__PROMPT__.
In the answer, each entry below appears exactly as given, and no picture appears at all.

(Edit tracking data)

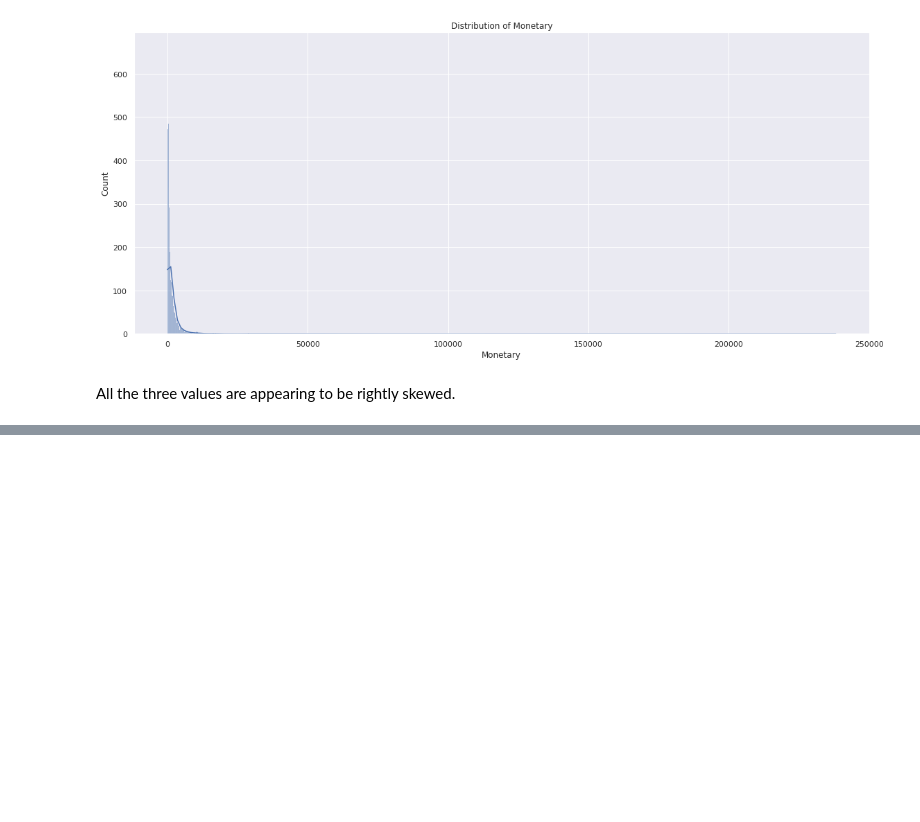
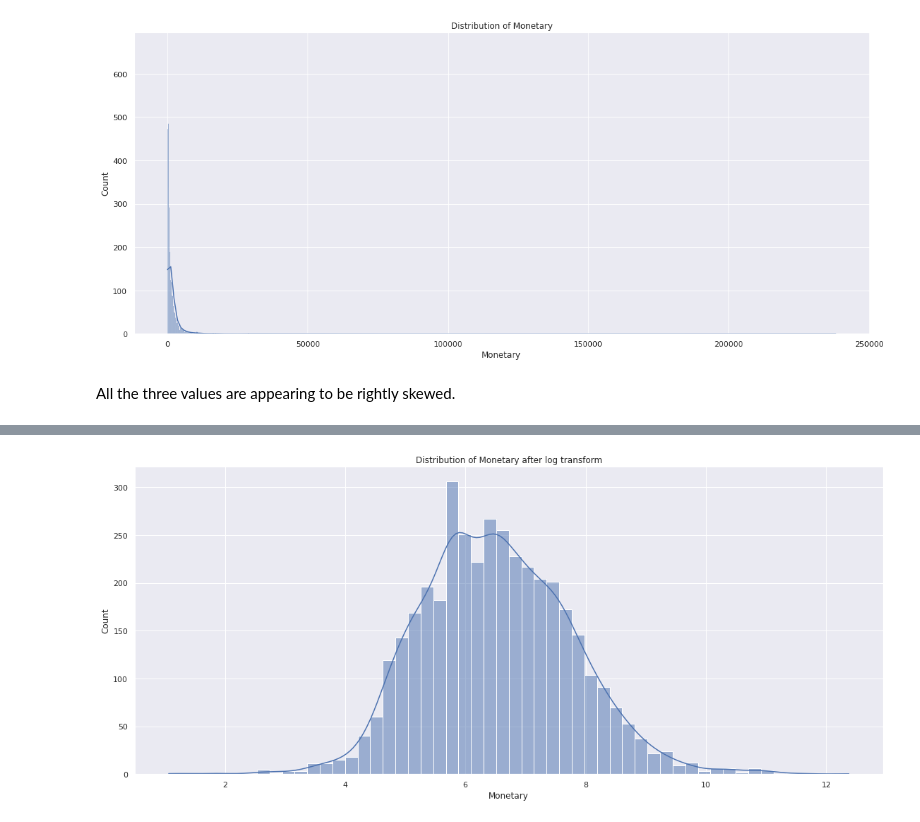
Before and after one commit to Sandipan0303/Unsupervised-online-retail-customer-segmentation, a Jupyter notebook: Copy_of_Online_Retail_Customer_Segmentation_Capstone_Project.ipynb, the cells around one changed output, grey strips where cells are left out. Cells and saved outputs as stored; diff of their text form; code cells hidden in the pictures; blank space fills up the shorter version.

```diff
--- a/Copy_of_Online_Retail_Customer_Segmentation_Capstone_Project.ipynb
+++ b/Copy_of_Online_Retail_Customer_Segmentation_Capstone_Project.ipynb
@@ -554,0 +573,8 @@ All the three values are appearing to be rightly skewed.
+# %%
+# Visualising the distribution of Monetary after log transformation
+
+sns.histplot(data = np.log(rfm_df["Monetary"]), kde = True)
+plt.title("Distribution of Monetary after log transform")
+plt.show()
+# %% [output]
+[figure, added]
```
Also changed, not shown: parts of 22 cells of this notebook.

__EXERCISE OUTPUT__.
Before and after one commit to Sandipan0303/Unsupervised-online-retail-customer-segmentation, a Jupyter notebook: Copy_of_Online_Retail_Customer_Segmentation_Capstone_Project.ipynb, the cells around one changed output, grey strips where cells are left out. Cells and saved outputs as stored; diff of their text form; code cells hidden in the pictures; blank space fills up the shorter version.

```diff
--- a/Copy_of_Online_Retail_Customer_Segmentation_Capstone_Project.ipynb
+++ b/Copy_of_Online_Retail_Customer_Segmentation_Capstone_Project.ipynb
@@ -554,0 +573,8 @@ All the three values are appearing to be rightly skewed.
+# %%
+# Visualising the distribution of Monetary after log transformation
+
+sns.histplot(data = np.log(rfm_df["Monetary"]), kde = True)
+plt.title("Distribution of Monetary after log transform")
+plt.show()
+# %% [output]
+[figure, added]
```
Also changed, not shown: parts of 22 cells of this notebook.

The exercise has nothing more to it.